PROMPT: The records are to be restated in their entirety, word for word.
━━━━━ SOURCE MATERIAL
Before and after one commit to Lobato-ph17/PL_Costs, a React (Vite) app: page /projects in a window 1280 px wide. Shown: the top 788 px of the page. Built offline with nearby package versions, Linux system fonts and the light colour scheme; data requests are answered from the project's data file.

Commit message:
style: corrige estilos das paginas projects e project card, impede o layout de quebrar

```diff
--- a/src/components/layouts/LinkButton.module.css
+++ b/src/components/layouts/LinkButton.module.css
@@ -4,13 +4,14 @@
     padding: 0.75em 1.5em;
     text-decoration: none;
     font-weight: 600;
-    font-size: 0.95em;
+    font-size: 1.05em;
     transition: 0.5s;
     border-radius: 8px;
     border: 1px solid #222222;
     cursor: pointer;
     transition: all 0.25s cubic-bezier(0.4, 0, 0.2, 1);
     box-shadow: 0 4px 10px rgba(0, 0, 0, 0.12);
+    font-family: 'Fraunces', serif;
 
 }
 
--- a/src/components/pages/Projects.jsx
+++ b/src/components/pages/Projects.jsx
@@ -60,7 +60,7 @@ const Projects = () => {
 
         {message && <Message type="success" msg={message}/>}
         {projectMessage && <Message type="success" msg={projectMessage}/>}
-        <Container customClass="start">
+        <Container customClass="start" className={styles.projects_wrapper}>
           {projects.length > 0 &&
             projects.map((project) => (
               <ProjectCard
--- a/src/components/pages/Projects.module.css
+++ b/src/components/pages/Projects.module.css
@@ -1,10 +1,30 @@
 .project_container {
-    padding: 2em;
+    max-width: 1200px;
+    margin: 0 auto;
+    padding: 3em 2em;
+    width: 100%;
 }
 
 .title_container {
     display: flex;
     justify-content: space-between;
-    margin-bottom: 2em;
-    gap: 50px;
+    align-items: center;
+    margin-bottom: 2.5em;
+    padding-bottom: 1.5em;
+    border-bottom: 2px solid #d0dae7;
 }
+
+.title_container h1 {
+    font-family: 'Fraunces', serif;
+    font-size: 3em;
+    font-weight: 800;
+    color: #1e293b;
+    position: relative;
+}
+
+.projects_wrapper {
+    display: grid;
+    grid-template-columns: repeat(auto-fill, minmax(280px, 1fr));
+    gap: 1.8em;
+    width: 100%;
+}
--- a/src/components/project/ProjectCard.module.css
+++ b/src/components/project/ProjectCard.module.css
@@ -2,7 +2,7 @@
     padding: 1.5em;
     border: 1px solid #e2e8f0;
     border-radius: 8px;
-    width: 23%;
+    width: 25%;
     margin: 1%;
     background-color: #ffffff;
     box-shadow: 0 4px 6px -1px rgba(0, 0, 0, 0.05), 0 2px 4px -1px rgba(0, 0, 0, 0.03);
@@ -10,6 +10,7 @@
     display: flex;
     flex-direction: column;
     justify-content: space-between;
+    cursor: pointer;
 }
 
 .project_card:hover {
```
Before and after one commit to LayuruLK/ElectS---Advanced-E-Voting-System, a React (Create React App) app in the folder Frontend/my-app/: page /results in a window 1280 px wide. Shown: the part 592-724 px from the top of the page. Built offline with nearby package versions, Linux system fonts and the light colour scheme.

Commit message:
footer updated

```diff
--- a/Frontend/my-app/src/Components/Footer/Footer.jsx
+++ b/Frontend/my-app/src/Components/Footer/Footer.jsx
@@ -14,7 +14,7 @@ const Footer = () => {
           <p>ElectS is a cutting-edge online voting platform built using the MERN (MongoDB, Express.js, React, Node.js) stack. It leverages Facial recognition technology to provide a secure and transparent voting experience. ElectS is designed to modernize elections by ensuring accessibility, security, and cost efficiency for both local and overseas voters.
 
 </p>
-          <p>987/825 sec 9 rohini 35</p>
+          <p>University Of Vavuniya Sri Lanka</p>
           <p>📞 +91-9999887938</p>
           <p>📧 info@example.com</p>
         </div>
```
━━━━━━━━━━
TASK RESPONSE:
Before and after one commit to Lobato-ph17/PL_Costs, a React (Vite) app: page /projects in a window 1280 px wide. Shown: the top 788 px of the page. Built offline with nearby package versions, Linux system fonts and the light colour scheme; data requests are answered from the project's data file.

Commit message:
style: corrige estilos das paginas projects e project card, impede o layout de quebrar

```diff
--- a/src/components/layouts/LinkButton.module.css
+++ b/src/components/layouts/LinkButton.module.css
@@ -4,13 +4,14 @@
     padding: 0.75em 1.5em;
     text-decoration: none;
     font-weight: 600;
-    font-size: 0.95em;
+    font-size: 1.05em;
     transition: 0.5s;
     border-radius: 8px;
     border: 1px solid #222222;
     cursor: pointer;
     transition: all 0.25s cubic-bezier(0.4, 0, 0.2, 1);
     box-shadow: 0 4px 10px rgba(0, 0, 0, 0.12);
+    font-family: 'Fraunces', serif;
 
 }
 
--- a/src/components/pages/Projects.jsx
+++ b/src/components/pages/Projects.jsx
@@ -60,7 +60,7 @@ const Projects = () => {
 
         {message && <Message type="success" msg={message}/>}
         {projectMessage && <Message type="success" msg={projectMessage}/>}
-        <Container customClass="start">
+        <Container customClass="start" className={styles.projects_wrapper}>
           {projects.length > 0 &&
             projects.map((project) => (
               <ProjectCard
--- a/src/components/pages/Projects.module.css
+++ b/src/components/pages/Projects.module.css
@@ -1,10 +1,30 @@
 .project_container {
-    padding: 2em;
+    max-width: 1200px;
+    margin: 0 auto;
+    padding: 3em 2em;
+    width: 100%;
 }
 
 .title_container {
     display: flex;
     justify-content: space-between;
-    margin-bottom: 2em;
-    gap: 50px;
+    align-items: center;
+    margin-bottom: 2.5em;
+    padding-bottom: 1.5em;
+    border-bottom: 2px solid #d0dae7;
 }
+
+.title_container h1 {
+    font-family: 'Fraunces', serif;
+    font-size: 3em;
+    font-weight: 800;
+    color: #1e293b;
+    position: relative;
+}
+
+.projects_wrapper {
+    display: grid;
+    grid-template-columns: repeat(auto-fill, minmax(280px, 1fr));
+    gap: 1.8em;
+    width: 100%;
+}
--- a/src/components/project/ProjectCard.module.css
+++ b/src/components/project/ProjectCard.module.css
@@ -2,7 +2,7 @@
     padding: 1.5em;
     border: 1px solid #e2e8f0;
     border-radius: 8px;
-    width: 23%;
+    width: 25%;
     margin: 1%;
     background-color: #ffffff;
     box-shadow: 0 4px 6px -1px rgba(0, 0, 0, 0.05), 0 2px 4px -1px rgba(0, 0, 0, 0.03);
@@ -10,6 +10,7 @@
     display: flex;
     flex-direction: column;
     justify-content: space-between;
+    cursor: pointer;
 }
 
 .project_card:hover {
```
Before and after one commit to LayuruLK/ElectS---Advanced-E-Voting-System, a React (Create React App) app in the folder Frontend/my-app/: page /results in a window 1280 px wide. Shown: the part 592-724 px from the top of the page. Built offline with nearby package versions, Linux system fonts and the light colour scheme.

Commit message:
footer updated

```diff
--- a/Frontend/my-app/src/Components/Footer/Footer.jsx
+++ b/Frontend/my-app/src/Components/Footer/Footer.jsx
@@ -14,7 +14,7 @@ const Footer = () => {
           <p>ElectS is a cutting-edge online voting platform built using the MERN (MongoDB, Express.js, React, Node.js) stack. It leverages Facial recognition technology to provide a secure and transparent voting experience. ElectS is designed to modernize elections by ensuring accessibility, security, and cost efficiency for both local and overseas voters.
 
 </p>
-          <p>987/825 sec 9 rohini 35</p>
+          <p>University Of Vavuniya Sri Lanka</p>
           <p>📞 +91-9999887938</p>
           <p>📧 info@example.com</p>
         </div>
```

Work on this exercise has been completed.